[ENTRIES PROVIDED]

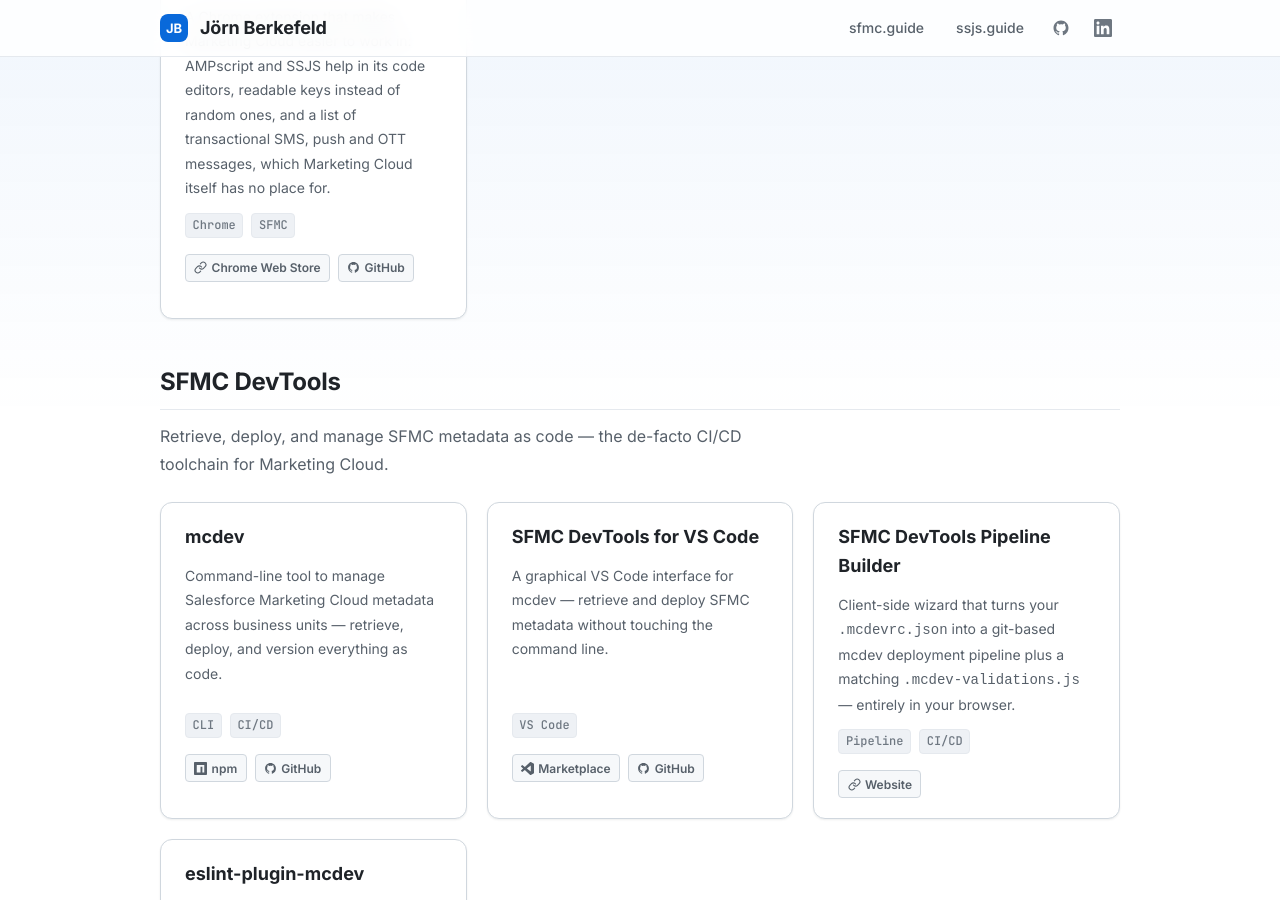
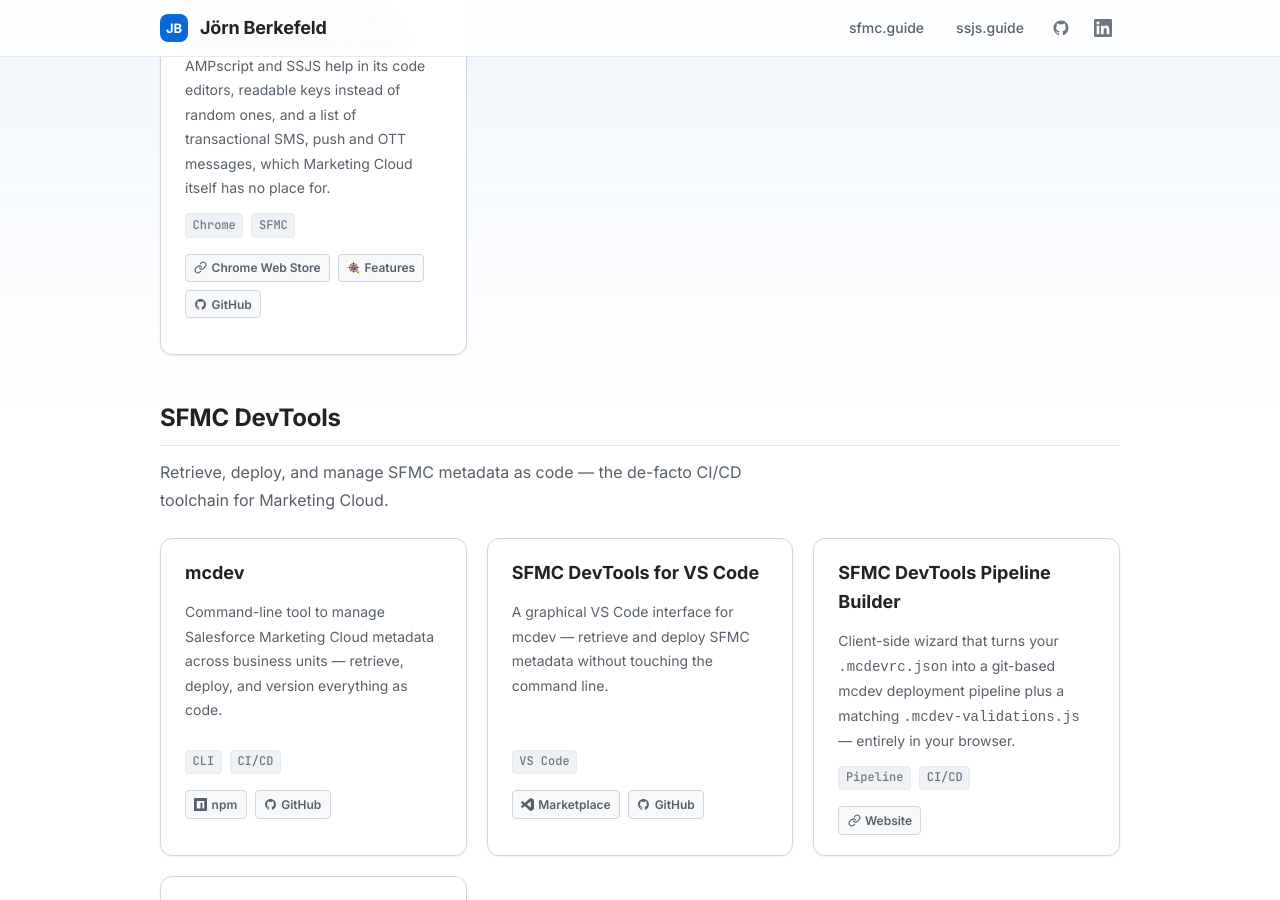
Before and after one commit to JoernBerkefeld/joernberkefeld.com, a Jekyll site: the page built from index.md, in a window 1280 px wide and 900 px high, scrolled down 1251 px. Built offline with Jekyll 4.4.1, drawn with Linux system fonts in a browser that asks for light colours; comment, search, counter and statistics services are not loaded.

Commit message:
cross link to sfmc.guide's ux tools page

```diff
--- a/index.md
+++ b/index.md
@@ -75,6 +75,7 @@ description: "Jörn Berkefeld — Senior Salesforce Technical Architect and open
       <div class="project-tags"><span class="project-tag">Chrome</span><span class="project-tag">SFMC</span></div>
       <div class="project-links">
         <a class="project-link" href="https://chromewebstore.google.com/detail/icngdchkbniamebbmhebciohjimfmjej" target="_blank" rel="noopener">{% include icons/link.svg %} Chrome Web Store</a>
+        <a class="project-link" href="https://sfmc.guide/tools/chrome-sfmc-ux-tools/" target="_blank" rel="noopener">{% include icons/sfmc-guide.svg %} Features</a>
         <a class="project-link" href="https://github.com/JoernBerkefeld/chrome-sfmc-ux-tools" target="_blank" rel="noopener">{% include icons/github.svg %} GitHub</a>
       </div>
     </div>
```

[/ENTRIES PROVIDED]
[ENTRIES PROVIDED]

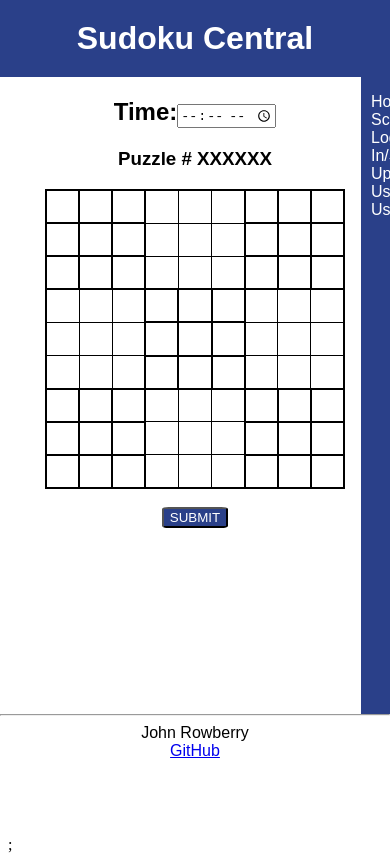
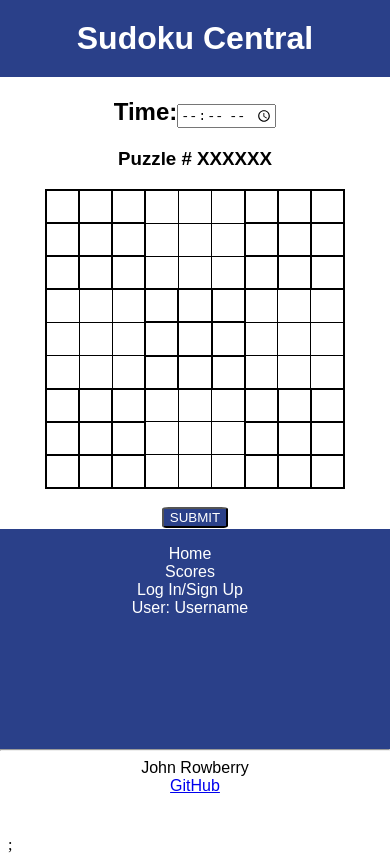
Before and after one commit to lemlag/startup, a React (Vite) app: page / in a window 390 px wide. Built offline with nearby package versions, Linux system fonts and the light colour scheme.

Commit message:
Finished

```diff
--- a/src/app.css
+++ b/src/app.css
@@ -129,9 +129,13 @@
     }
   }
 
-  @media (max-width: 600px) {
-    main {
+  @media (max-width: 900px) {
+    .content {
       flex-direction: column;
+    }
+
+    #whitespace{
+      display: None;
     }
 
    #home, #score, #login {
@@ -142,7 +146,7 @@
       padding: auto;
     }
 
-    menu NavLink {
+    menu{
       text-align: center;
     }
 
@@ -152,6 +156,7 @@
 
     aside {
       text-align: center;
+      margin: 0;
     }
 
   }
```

[/ENTRIES PROVIDED]
[ENTRIES PROVIDED]

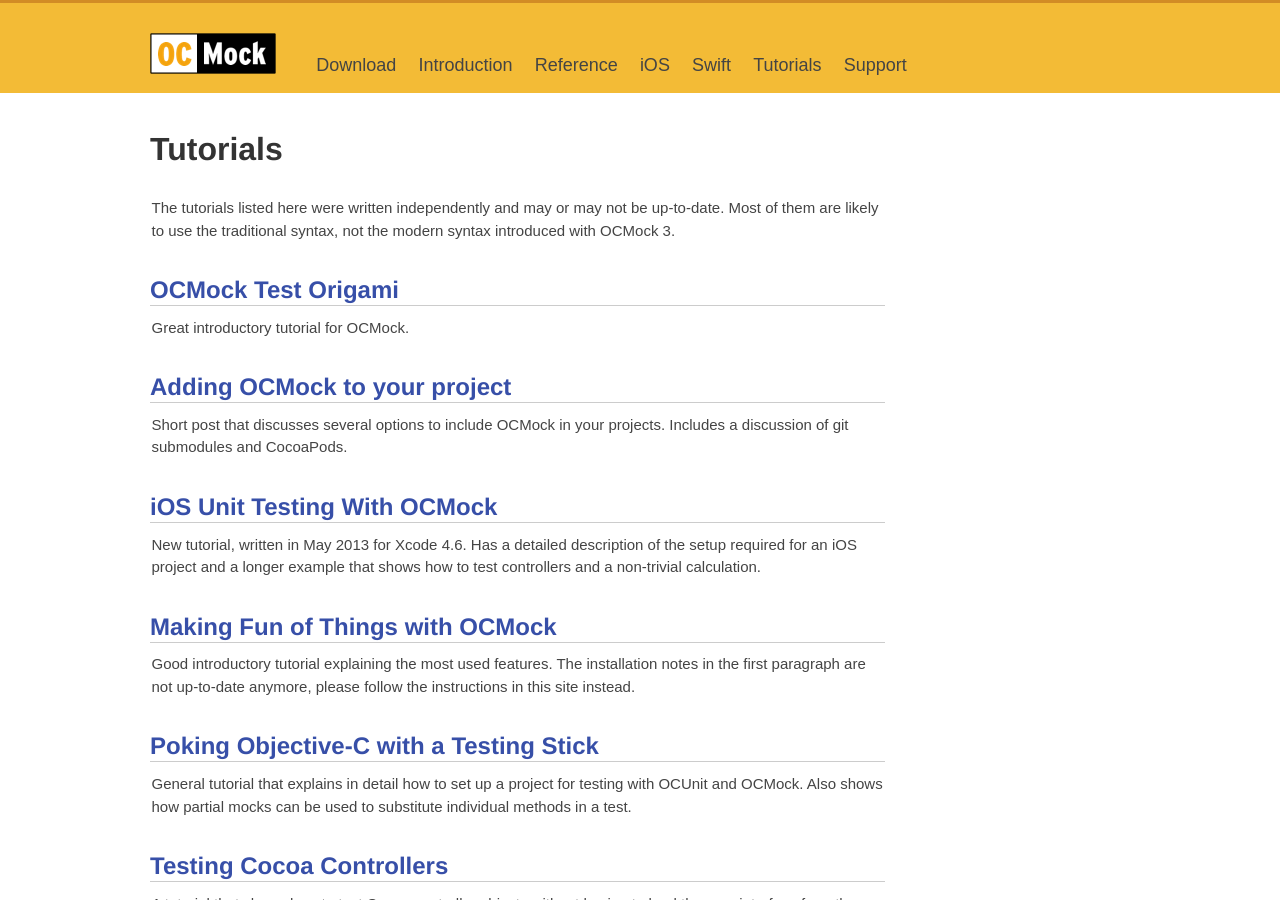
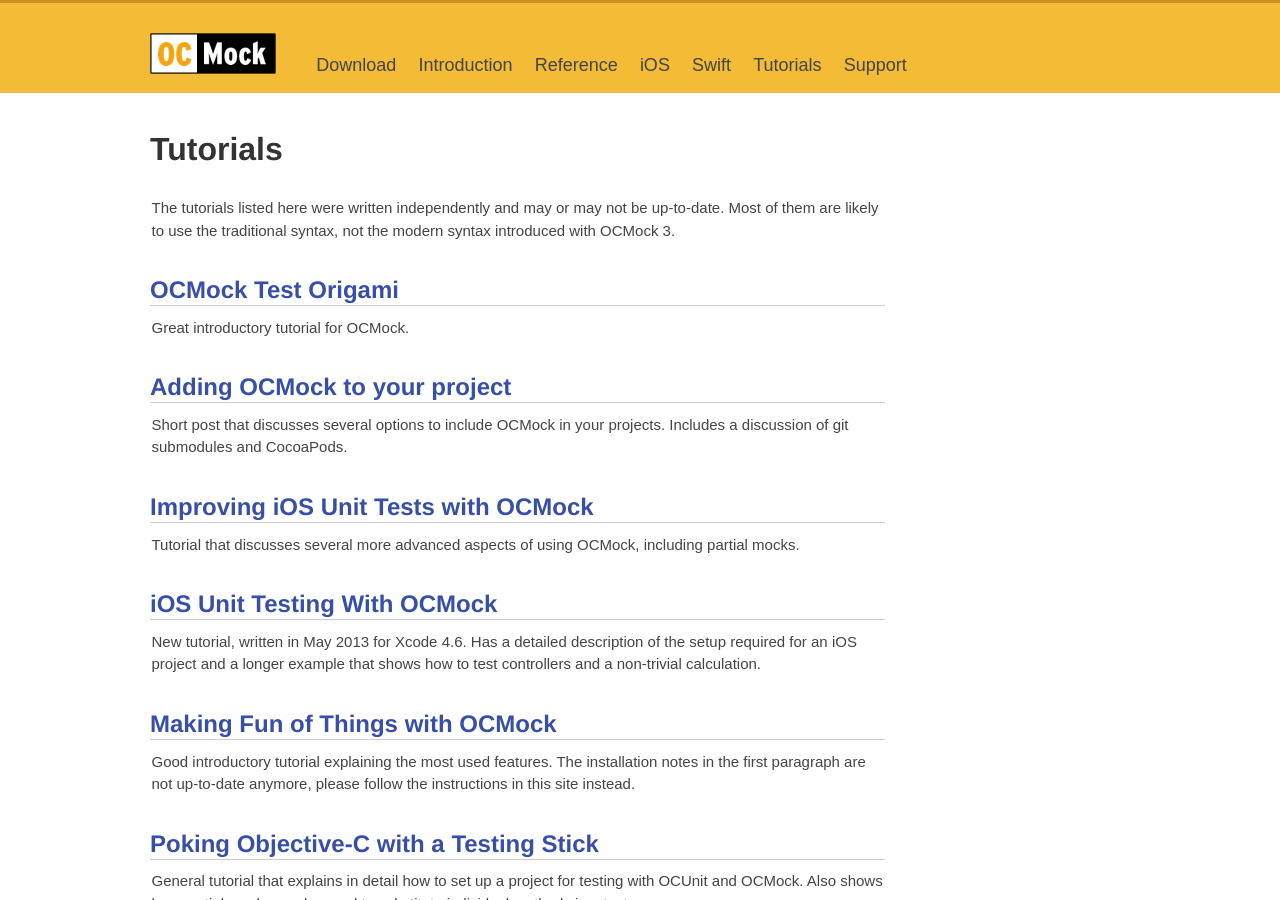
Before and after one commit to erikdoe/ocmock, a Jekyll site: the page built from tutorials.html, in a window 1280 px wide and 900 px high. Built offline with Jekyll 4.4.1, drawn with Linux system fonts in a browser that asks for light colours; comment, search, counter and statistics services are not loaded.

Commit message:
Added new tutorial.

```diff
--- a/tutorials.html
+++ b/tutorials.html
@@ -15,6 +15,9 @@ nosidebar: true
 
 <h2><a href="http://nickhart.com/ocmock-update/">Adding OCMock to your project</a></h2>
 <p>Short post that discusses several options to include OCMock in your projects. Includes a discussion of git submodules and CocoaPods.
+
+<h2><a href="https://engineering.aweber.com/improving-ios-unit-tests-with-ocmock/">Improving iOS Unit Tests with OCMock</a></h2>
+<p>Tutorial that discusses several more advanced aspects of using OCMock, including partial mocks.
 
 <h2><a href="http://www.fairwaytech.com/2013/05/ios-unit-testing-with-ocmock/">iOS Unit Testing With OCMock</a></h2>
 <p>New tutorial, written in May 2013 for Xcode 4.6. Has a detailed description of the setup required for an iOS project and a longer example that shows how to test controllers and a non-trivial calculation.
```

[/ENTRIES PROVIDED]

● PROBLEM DETAILS
What is needed is the number of lines in the data that hold the word "discusses", and nothing more.

● RESULT
2